_Exercise_
Where does the word "size" show up in the records? Copy every line that holds it.

___

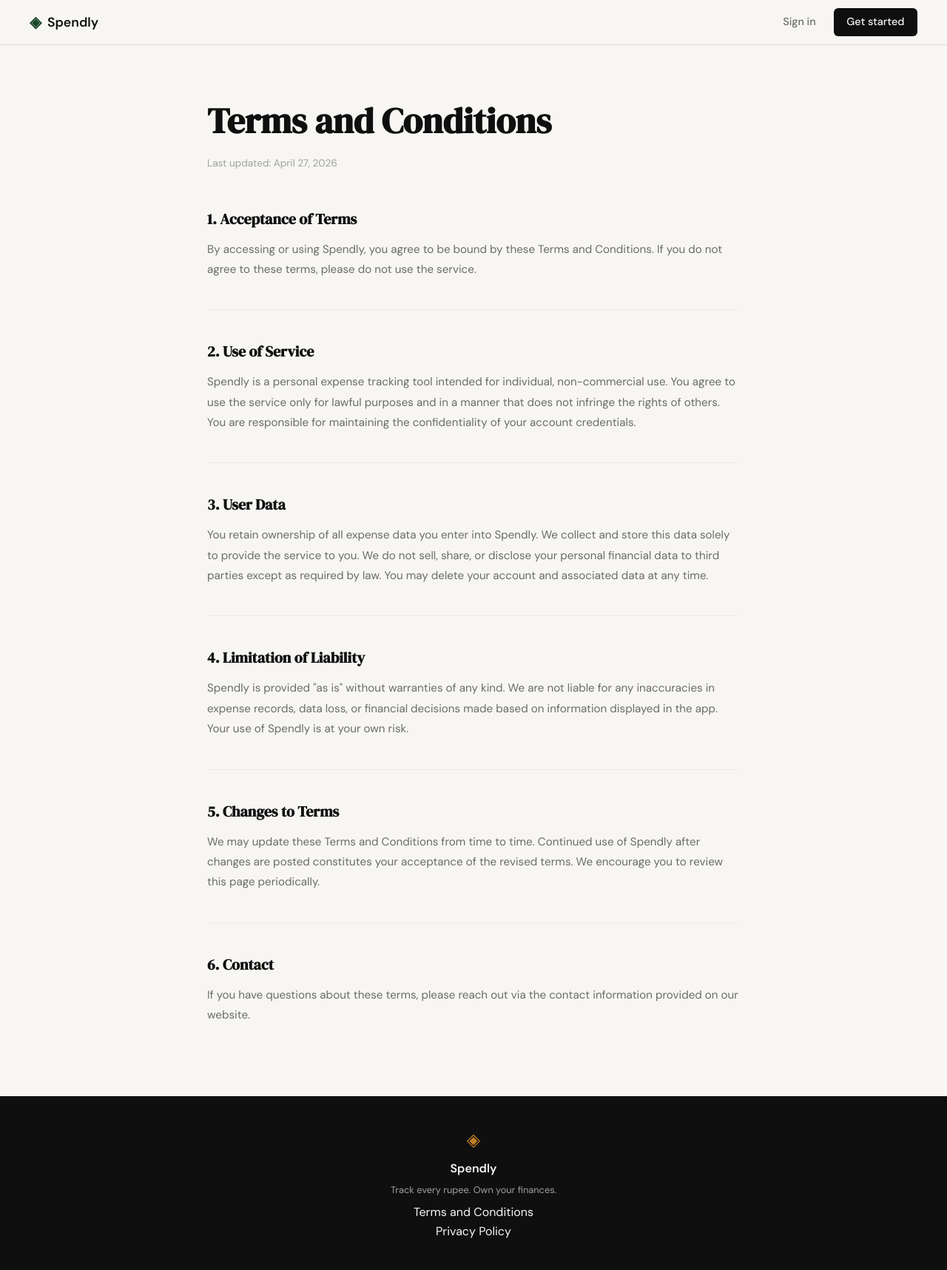
After one commit to write2shivamgithub/Spendly, a Flask app: page /terms in a window 1280 px wide. The commit adds this page. Shown: the whole page at 74% size. Run offline with Flask 3, Linux system fonts and the light colour scheme.

Commit message:
landing: add terms and conditions page and route

```diff
--- a/static/css/style.css
+++ b/static/css/style.css
@@ -508,6 +508,57 @@ a { color: inherit; text-decoration: none; }
 }
 
 /* ------------------------------------------------------------------ */
+/* Terms / Privacy pages                                               */
+/* ------------------------------------------------------------------ */
+
+.terms-page {
+    padding: 4rem 2rem 6rem;
+}
+
+.terms-inner {
+    max-width: 720px;
+    margin: 0 auto;
+}
+
+.terms-title {
+    font-family: var(--font-display);
+    font-size: clamp(2rem, 4vw, 3rem);
+    color: var(--ink);
+    margin-bottom: 0.5rem;
+}
+
+.terms-updated {
+    font-size: 0.85rem;
+    color: var(--ink-faint);
+    margin-bottom: 3rem;
+}
+
+.terms-section {
+    margin-bottom: 2.5rem;
+    padding-bottom: 2.5rem;
+    border-bottom: 1px solid var(--border-soft);
+}
+
+.terms-section:last-child {
+    border-bottom: none;
+    margin-bottom: 0;
+    padding-bottom: 0;
+}
+
+.terms-section h2 {
+    font-family: var(--font-display);
+    font-size: 1.25rem;
+    color: var(--ink);
+    margin-bottom: 0.75rem;
+}
+
+.terms-section p {
+    font-size: 0.95rem;
+    color: var(--ink-muted);
+    line-height: 1.8;
+}
+
+/* ------------------------------------------------------------------ */
 /* Responsive                                                          */
 /* ------------------------------------------------------------------ */
 
--- a/templates/base.html
+++ b/templates/base.html
@@ -35,7 +35,7 @@
             <span class="footer-name">Spendly</span>
             <p class="footer-copy">Track every rupee. Own your finances.</p>
             <div class="footer-links">
-                <a href="#">Terms and Conditions</a><br>
+                <a href="/terms">Terms and Conditions</a><br>
                 <a href="#">Privacy Policy</a>
             </div>
         </div>
--- /dev/null
+++ b/templates/terms.html
@@ -0,0 +1,44 @@
+{% extends "base.html" %}
+
+{% block title %}Terms and Conditions — Spendly{% endblock %}
+
+{% block content %}
+
+<section class="terms-page">
+    <div class="terms-inner">
+        <h1 class="terms-title">Terms and Conditions</h1>
+        <p class="terms-updated">Last updated: April 27, 2026</p>
+
+        <div class="terms-section">
+            <h2>1. Acceptance of Terms</h2>
+            <p>By accessing or using Spendly, you agree to be bound by these Terms and Conditions. If you do not agree to these terms, please do not use the service.</p>
+        </div>
+
+        <div class="terms-section">
+            <h2>2. Use of Service</h2>
+            <p>Spendly is a personal expense tracking tool intended for individual, non-commercial use. You agree to use the service only for lawful purposes and in a manner that does not infringe the rights of others. You are responsible for maintaining the confidentiality of your account credentials.</p>
+        </div>
+
+        <div class="terms-section">
+            <h2>3. User Data</h2>
+            <p>You retain ownership of all expense data you enter into Spendly. We collect and store this data solely to provide the service to you. We do not sell, share, or disclose your personal financial data to third parties except as required by law. You may delete your account and associated data at any time.</p>
+        </div>
+
+        <div class="terms-section">
+            <h2>4. Limitation of Liability</h2>
+            <p>Spendly is provided "as is" without warranties of any kind. We are not liable for any inaccuracies in expense records, data loss, or financial decisions made based on information displayed in the app. Your use of Spendly is at your own risk.</p>
+        </div>
+
+        <div class="terms-section">
+            <h2>5. Changes to Terms</h2>
+            <p>We may update these Terms and Conditions from time to time. Continued use of Spendly after changes are posted constitutes your acceptance of the revised terms. We encourage you to review this page periodically.</p>
+        </div>
+
+        <div class="terms-section">
+            <h2>6. Contact</h2>
+            <p>If you have questions about these terms, please reach out via the contact information provided on our website.</p>
+        </div>
+    </div>
+</section>
+
+{% endblock %}
```
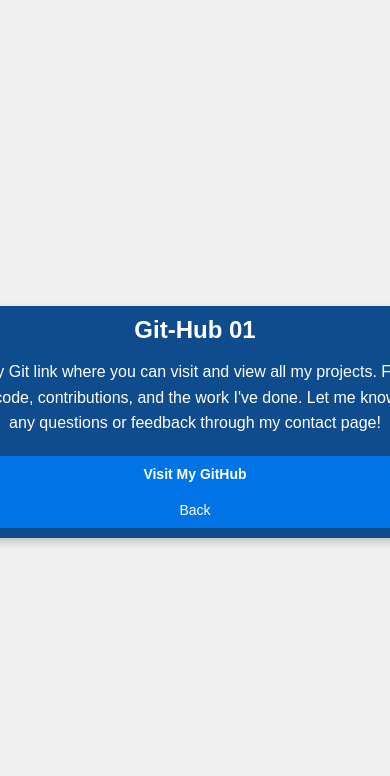
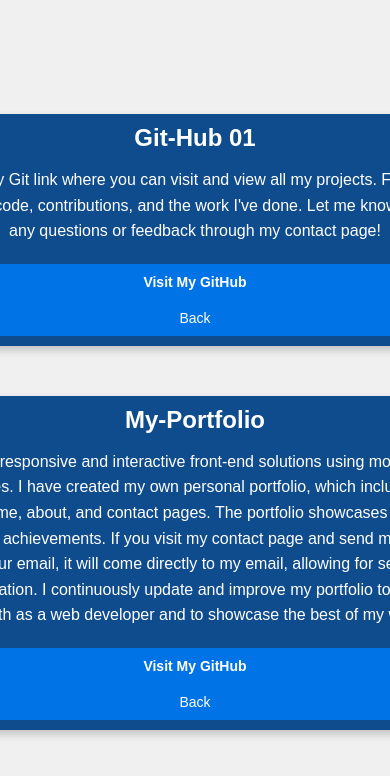
Before and after one commit to Rajsingh-01/raj_personal_website, a React (Create React App) app: page /home/about/github-details in a window 390 px wide. Shown: the top 776 px of the page. Built offline with nearby package versions, Linux system fonts and the light colour scheme.

Commit message:
initial init

```diff
--- a/src/Dashboard/About_page.jsx
+++ b/src/Dashboard/About_page.jsx
@@ -18,62 +18,20 @@
     },
     {
       icon: <Code style={{ marginRight: "8px" }} />,
-      title: "Front-end Developer 2",
-      description: "We build responsive and interactive front-end solutions using modern web technologies.",
+      title: "PersonalPortfolio",
+      description: "Here is my Personal portfolio link where you can visit and view... ",
+      link: "https://github.com/Rajsingh-01/raj_personal_website"
     },
     {
       icon: <BrandingWatermark style={{ marginRight: "8px" }} />,
-      title: "Design Services 3",
-      description: "Our design services cover branding, graphic design, and more.",
+      title: "Text Generator",
+      description: "Here is View of a text generator link where you can visit and view...",
+      link:"https://github.com/Rajsingh-01/Text-Generator"
     },
     {
       icon: <DesignServices style={{ marginRight: "8px" }} />,
       title: "Mobile App Design 4",
-      description: "Crafting seamless and intuitive mobile experiences for users.",
-    },
-    {
-      icon: <GitHub style={{ marginRight: "8px" }} />,
-      title: "Git-Hub 01",
-      description:
-        "Here is my Git link where you can visit and view all my projects...",
-      link: "https://github.com/Rajsingh-01?tab=repositories",
-    },
-    {
-      icon: <Code style={{ marginRight: "8px" }} />,
-      title: "Front-end Developer 2",
-      description: "We build responsive and interactive front-end solutions using modern web technologies.",
-    },
-    {
-      icon: <BrandingWatermark style={{ marginRight: "8px" }} />,
-      title: "Design Services 3",
-      description: "Our design services cover branding, graphic design, and more.",
-    },
-    {
-      icon: <DesignServices style={{ marginRight: "8px" }} />,
-      title: "Mobile App Design 4",
-      description: "Crafting seamless and intuitive mobile experiences for users.",
-    },
-    {
-      icon: <GitHub style={{ marginRight: "8px" }} />,
-      title: "Git-Hub 01",
-      description:
-        "Here is my Git link where you can visit and view all my projects...",
-      link: "https://github.com/Rajsingh-01?tab=repositories",
-    },
-    {
-      icon: <Code style={{ marginRight: "8px" }} />,
-      title: "Front-end Developer 2",
-      description: "We build responsive and interactive front-end solutions using modern web technologies.",
-    },
-    {
-      icon: <BrandingWatermark style={{ marginRight: "8px" }} />,
-      title: "Design Services 3",
-      description: "Our design services cover branding, graphic design, and more.",
-    },
-    {
-      icon: <DesignServices style={{ marginRight: "8px" }} />,
-      title: "Mobile App Design 4",
-      description: "Crafting seamless and intuitive mobile experiences for users.",
+      description: "Crafting seamless and intuitive mobile experiences for users...",
     },
   ];
 
@@ -116,7 +74,7 @@
         <div className="service-cards-wrapper">
           {services.slice(currentIndex, currentIndex + 4).map((service, index) => (
             <div key={index} className="service-card">
-              {service.title === "Git-Hub 01" ? (
+              {(service.title === "Git-Hub 01" || service.title === "PersonalPortfolio" || service.title === "Text Generator "  ) ? (
                 <>
                   <div className="service-icon">
                     {service.icon}
@@ -147,7 +105,6 @@
         </button>
       </div>
 
-      {/* GitHubDetails Component will be rendered when URL matches */}
       <Routes>
         <Route path="github-details" element={<GitHubDetails />} />
       </Routes>
--- a/src/Dashboard/About_page.scss
+++ b/src/Dashboard/About_page.scss
@@ -94,9 +94,13 @@
 
 
 // /readmore for git-details
+.read-more{
+  cursor: pointer;
+  color: #007bff;
+}
 .read-more:hover{
   cursor: pointer;
-  color :#007bff
+  color :rgb(237, 96, 96)
 
 }
 /* Media Query for smaller screens */
--- a/src/Dashboard/Contact_page.scss
+++ b/src/Dashboard/Contact_page.scss
@@ -51,6 +51,7 @@
     margin: 10px 0;
     border: 1px solid #ccc;
     border-radius: 4px;
+    font-family: "Roboto";
   }
 
   button {
--- a/src/Dashboard/GitHubDetails.js
+++ b/src/Dashboard/GitHubDetails.js
@@ -5,6 +5,7 @@
   const navigate = useNavigate();
 
   return (
+    <>
     <div className="github-details">
       <h2>Git-Hub 01</h2>
       <p>
@@ -16,6 +17,18 @@
       </a>
       <button onClick={() => navigate(-1)}>Back</button>
     </div>
+    {/* //added personal portfolio details  */}
+    <div className="personal-portfolio-details">
+    <h2>My-Portfolio</h2>
+    <p>
+    We build responsive and interactive front-end solutions using modern web technologies. I have created my own personal portfolio, which includes a login page, home, about, and contact pages. The portfolio showcases my skills, projects, and achievements. If you visit my contact page and send me a message from your email, it will come directly to my email, allowing for seamless communication. I continuously update and improve my portfolio to reflect my growth as a web developer and to showcase the best of my work.
+    </p>
+    <a href="https://github.com/Rajsingh-01/raj_personal_website" target="_blank" rel="noopener noreferrer">
+      Visit My GitHub
+    </a>
+    <button onClick={() => navigate(-1)}>Back</button>
+  </div>
+  </>
   );
 };
 
--- a/src/Dashboard/GitHubDetails.scss
+++ b/src/Dashboard/GitHubDetails.scss
@@ -82,3 +82,87 @@
       padding: 10px;
     }
   }
+  .personal-portfolio-details {
+    max-width: 100%;
+    width: 600px;
+    margin: 50px auto;
+    padding: 20px;
+    background-color: #0f4c8d;
+    border-radius: 8px;
+    box-shadow: 0 4px 8px rgba(0, 0, 0, 0.2);
+    text-align: center;
+    font-family: Arial, sans-serif;
+  }
+
+  .personal-portfolio-details h2 {
+    color: white;
+    margin-bottom: 15px;
+  }
+
+  .personal-portfolio-details p {
+    color: white;
+    line-height: 1.6;
+    margin-bottom: 20px;
+  }
+
+  .personal-portfolio-details .links-container {
+    display: flex;
+    flex-direction: column;
+    align-items: center;
+    gap: 15px; /* Creates space between the button and link */
+  }
+
+  .personal-portfolio-details a {
+    display: inline-block;
+    padding: 12px 20px;
+    text-decoration: none;
+    background-color: #0073e6;
+    color: white;
+    border-radius: 5px;
+    font-weight: bold;
+    transition: background 0.3s ease-in-out;
+  }
+
+  .personal-portfolio-details a:hover {
+    background-color: #005bb5;
+  }
+
+  .personal-portfolio-details button {
+    padding: 12px 24px;
+    background-color: #0073e6;
+    color: white;
+    border: none;
+    border-radius: 5px;
+    cursor: pointer;
+    transition: background 0.3s ease-in-out;
+  }
+
+  .personal-portfolio-details button:hover {
+    background-color: #005bb5;
+  }
+
+  /* Responsive Styles */
+  @media (max-width: 768px) {
+    .personal-portfolio-details {
+      padding: 15px;
+    }
+
+    .personal-portfolio-details a,
+    .personal-portfolio-details button {
+      width: 80%; /* Makes buttons and links adapt to smaller screens */
+      text-align: center;
+    }
+  }
+
+  @media (max-width: 480px) {
+    .personal-portfolio-details {
+      padding: 10px;
+    }
+
+    .personal-portfolio-details a,
+    .personal-portfolio-details button {
+      width: 100%;
+      font-size: 14px;
+      padding: 10px;
+    }
+  }
--- a/src/component/Login_page.jsx
+++ b/src/component/Login_page.jsx
@@ -2,7 +2,7 @@
 import { useNavigate } from "react-router-dom";
 import "./Login_page.scss";
 
-// ✅ Validation Functions (Moved Outside Component for Performance)
+// Validation Functions (Moved Outside Component for Performance)
 const validateEmail = (email) => /^[a-zA-Z0-9._%+-]+@[a-zA-Z0-9.-]+\.[a-zA-Z]{2,4}$/.test(email);
 const validatePassword = (password) =>
   /^(?=.*[a-z])(?=.*[A-Z])(?=.*\d)(?=.*[@$!%*?&])[A-Za-z\d@$!%*?&]{8,}$/.test(password);
@@ -13,7 +13,7 @@
   const [showPassword, setShowPassword] = useState(false);
   const navigate = useNavigate();
 
-  // ✅ Handle Input Change
+  // Handle Input Change
   const handleChange = (e) => {
     const { name, value } = e.target;
     setFormData((prev) => ({ ...prev, [name]: value }));
@@ -35,20 +35,20 @@
     }
   };
 
-  // ✅ Handle Form Submission
+  //  Handle Form Submission
   const handleSubmit = (e) => {
     e.preventDefault();
     if (!validateEmail(formData.email) || !validatePassword(formData.password)) return;
 
     localStorage.setItem("isLoggedIn", "true");
-    localStorage.setItem("userEmail", formData.email); // ✅ Store email for dashboard
-    navigate("/home"); // ✅ Redirect to home page
+    localStorage.setItem("userEmail", formData.email); // Store email for dashboard
+    navigate("/home"); //Redirect to home page
   };
 
   return (
     <div className="login-container">
       <div className="login-box">
-        <h2>Login</h2>
+        <h2>Get Started your account</h2>
         <form onSubmit={handleSubmit}>
           <div className="textbox">
             <input
```
Also changed, not shown: 1 other file (tests, documents, lock files or other folders).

___

_Completed exercise_
After one commit to write2shivamgithub/Spendly, a Flask app: page /terms in a window 1280 px wide. The commit adds this page. Shown: the whole page at 74% size. Run offline with Flask 3, Linux system fonts and the light colour scheme.
+    font-size: clamp(2rem, 4vw, 3rem);
+    font-size: 0.85rem;
+    font-size: 1.25rem;
+    font-size: 0.95rem;
+      font-size: 14px;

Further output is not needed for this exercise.